:: WHAT TO WORK ON ::
Write out the whole listing again, exactly.

:: DATA ::
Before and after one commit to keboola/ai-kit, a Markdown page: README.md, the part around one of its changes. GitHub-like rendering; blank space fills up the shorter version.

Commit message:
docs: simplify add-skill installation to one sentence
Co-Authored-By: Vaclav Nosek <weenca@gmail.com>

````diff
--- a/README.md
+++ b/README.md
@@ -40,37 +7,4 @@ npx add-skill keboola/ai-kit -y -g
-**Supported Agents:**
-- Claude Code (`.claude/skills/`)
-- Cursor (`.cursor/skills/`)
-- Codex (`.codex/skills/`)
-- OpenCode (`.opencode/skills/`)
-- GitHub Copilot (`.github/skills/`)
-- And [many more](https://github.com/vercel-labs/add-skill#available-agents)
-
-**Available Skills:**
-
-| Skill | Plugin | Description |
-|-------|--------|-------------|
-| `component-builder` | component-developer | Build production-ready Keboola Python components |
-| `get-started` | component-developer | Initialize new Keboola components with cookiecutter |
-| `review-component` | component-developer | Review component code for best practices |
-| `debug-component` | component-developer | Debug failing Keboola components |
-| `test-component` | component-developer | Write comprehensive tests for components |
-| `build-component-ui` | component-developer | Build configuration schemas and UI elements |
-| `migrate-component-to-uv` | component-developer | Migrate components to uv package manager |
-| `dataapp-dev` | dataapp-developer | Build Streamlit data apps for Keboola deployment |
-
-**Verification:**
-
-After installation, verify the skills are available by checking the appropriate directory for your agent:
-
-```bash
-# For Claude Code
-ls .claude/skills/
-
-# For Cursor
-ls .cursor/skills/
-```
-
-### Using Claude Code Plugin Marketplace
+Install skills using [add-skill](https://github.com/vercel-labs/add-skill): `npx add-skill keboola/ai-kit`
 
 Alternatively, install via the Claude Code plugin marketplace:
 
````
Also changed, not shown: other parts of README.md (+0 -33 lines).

:: RESPONSE AREA ::
Before and after one commit to keboola/ai-kit, a Markdown page: README.md, the part around one of its changes. GitHub-like rendering; blank space fills up the shorter version.

Commit message:
docs: simplify add-skill installation to one sentence
Co-Authored-By: Vaclav Nosek <weenca@gmail.com>

````diff
--- a/README.md
+++ b/README.md
@@ -40,37 +7,4 @@ npx add-skill keboola/ai-kit -y -g
-**Supported Agents:**
-- Claude Code (`.claude/skills/`)
-- Cursor (`.cursor/skills/`)
-- Codex (`.codex/skills/`)
-- OpenCode (`.opencode/skills/`)
-- GitHub Copilot (`.github/skills/`)
-- And [many more](https://github.com/vercel-labs/add-skill#available-agents)
-
-**Available Skills:**
-
-| Skill | Plugin | Description |
-|-------|--------|-------------|
-| `component-builder` | component-developer | Build production-ready Keboola Python components |
-| `get-started` | component-developer | Initialize new Keboola components with cookiecutter |
-| `review-component` | component-developer | Review component code for best practices |
-| `debug-component` | component-developer | Debug failing Keboola components |
-| `test-component` | component-developer | Write comprehensive tests for components |
-| `build-component-ui` | component-developer | Build configuration schemas and UI elements |
-| `migrate-component-to-uv` | component-developer | Migrate components to uv package manager |
-| `dataapp-dev` | dataapp-developer | Build Streamlit data apps for Keboola deployment |
-
-**Verification:**
-
-After installation, verify the skills are available by checking the appropriate directory for your agent:
-
-```bash
-# For Claude Code
-ls .claude/skills/
-
-# For Cursor
-ls .cursor/skills/
-```
-
-### Using Claude Code Plugin Marketplace
+Install skills using [add-skill](https://github.com/vercel-labs/add-skill): `npx add-skill keboola/ai-kit`
 
 Alternatively, install via the Claude Code plugin marketplace:
 
````
Also changed, not shown: other parts of README.md (+0 -33 lines).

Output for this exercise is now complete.